With the images removed, write out each record exactly as given.

(Stored dataset items)
________________________

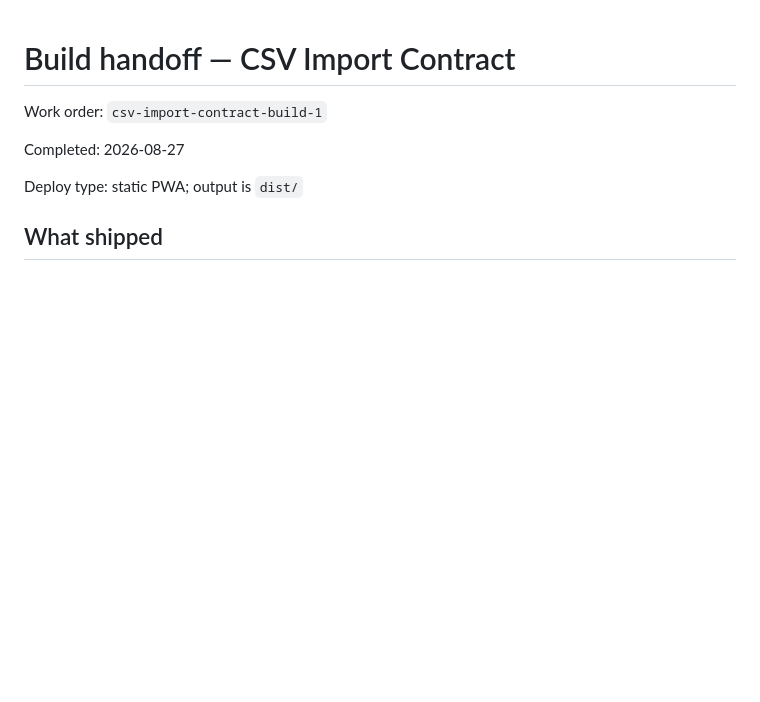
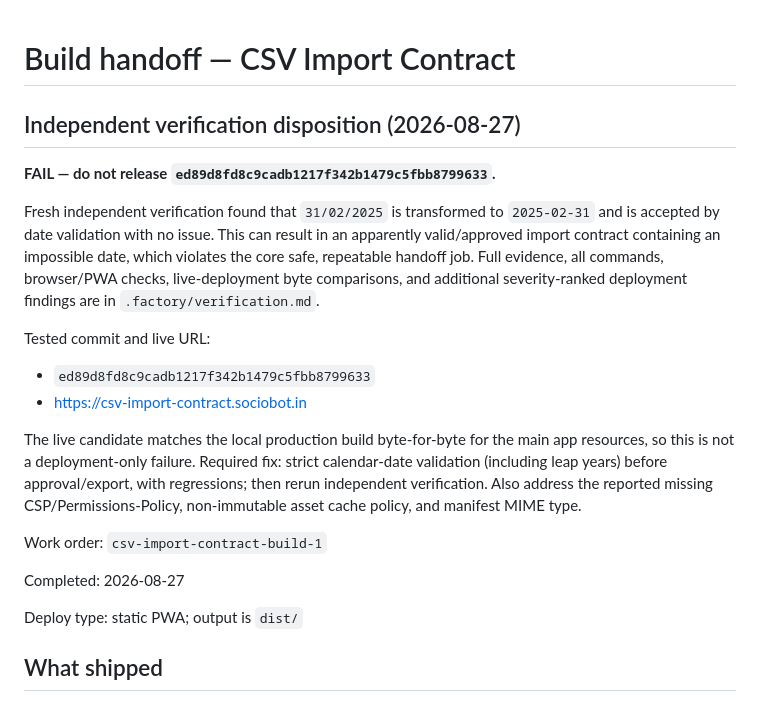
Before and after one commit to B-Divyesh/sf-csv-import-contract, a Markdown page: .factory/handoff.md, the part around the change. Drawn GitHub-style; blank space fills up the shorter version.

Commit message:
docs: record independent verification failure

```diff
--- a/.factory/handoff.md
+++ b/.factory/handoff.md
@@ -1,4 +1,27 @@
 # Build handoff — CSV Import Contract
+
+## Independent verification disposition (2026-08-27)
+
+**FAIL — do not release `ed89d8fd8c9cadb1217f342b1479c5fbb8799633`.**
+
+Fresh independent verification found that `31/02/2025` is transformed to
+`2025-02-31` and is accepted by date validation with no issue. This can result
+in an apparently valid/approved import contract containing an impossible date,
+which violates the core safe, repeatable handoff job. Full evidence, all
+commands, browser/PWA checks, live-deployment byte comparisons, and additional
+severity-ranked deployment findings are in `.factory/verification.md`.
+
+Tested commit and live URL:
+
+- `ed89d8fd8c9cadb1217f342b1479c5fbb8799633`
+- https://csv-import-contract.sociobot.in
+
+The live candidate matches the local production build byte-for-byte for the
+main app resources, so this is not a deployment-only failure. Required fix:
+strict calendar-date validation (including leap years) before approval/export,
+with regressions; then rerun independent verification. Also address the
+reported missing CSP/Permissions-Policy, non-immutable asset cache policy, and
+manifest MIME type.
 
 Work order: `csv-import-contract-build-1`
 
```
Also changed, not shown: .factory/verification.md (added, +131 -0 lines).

________________________

### ANSWER
Before and after one commit to B-Divyesh/sf-csv-import-contract, a Markdown page: .factory/handoff.md, the part around the change. Drawn GitHub-style; blank space fills up the shorter version.

Commit message:
docs: record independent verification failure

```diff
--- a/.factory/handoff.md
+++ b/.factory/handoff.md
@@ -1,4 +1,27 @@
 # Build handoff — CSV Import Contract
+
+## Independent verification disposition (2026-08-27)
+
+**FAIL — do not release `ed89d8fd8c9cadb1217f342b1479c5fbb8799633`.**
+
+Fresh independent verification found that `31/02/2025` is transformed to
+`2025-02-31` and is accepted by date validation with no issue. This can result
+in an apparently valid/approved import contract containing an impossible date,
+which violates the core safe, repeatable handoff job. Full evidence, all
+commands, browser/PWA checks, live-deployment byte comparisons, and additional
+severity-ranked deployment findings are in `.factory/verification.md`.
+
+Tested commit and live URL:
+
+- `ed89d8fd8c9cadb1217f342b1479c5fbb8799633`
+- https://csv-import-contract.sociobot.in
+
+The live candidate matches the local production build byte-for-byte for the
+main app resources, so this is not a deployment-only failure. Required fix:
+strict calendar-date validation (including leap years) before approval/export,
+with regressions; then rerun independent verification. Also address the
+reported missing CSP/Permissions-Policy, non-immutable asset cache policy, and
+manifest MIME type.
 
 Work order: `csv-import-contract-build-1`
 
```
Also changed, not shown: .factory/verification.md (added, +131 -0 lines).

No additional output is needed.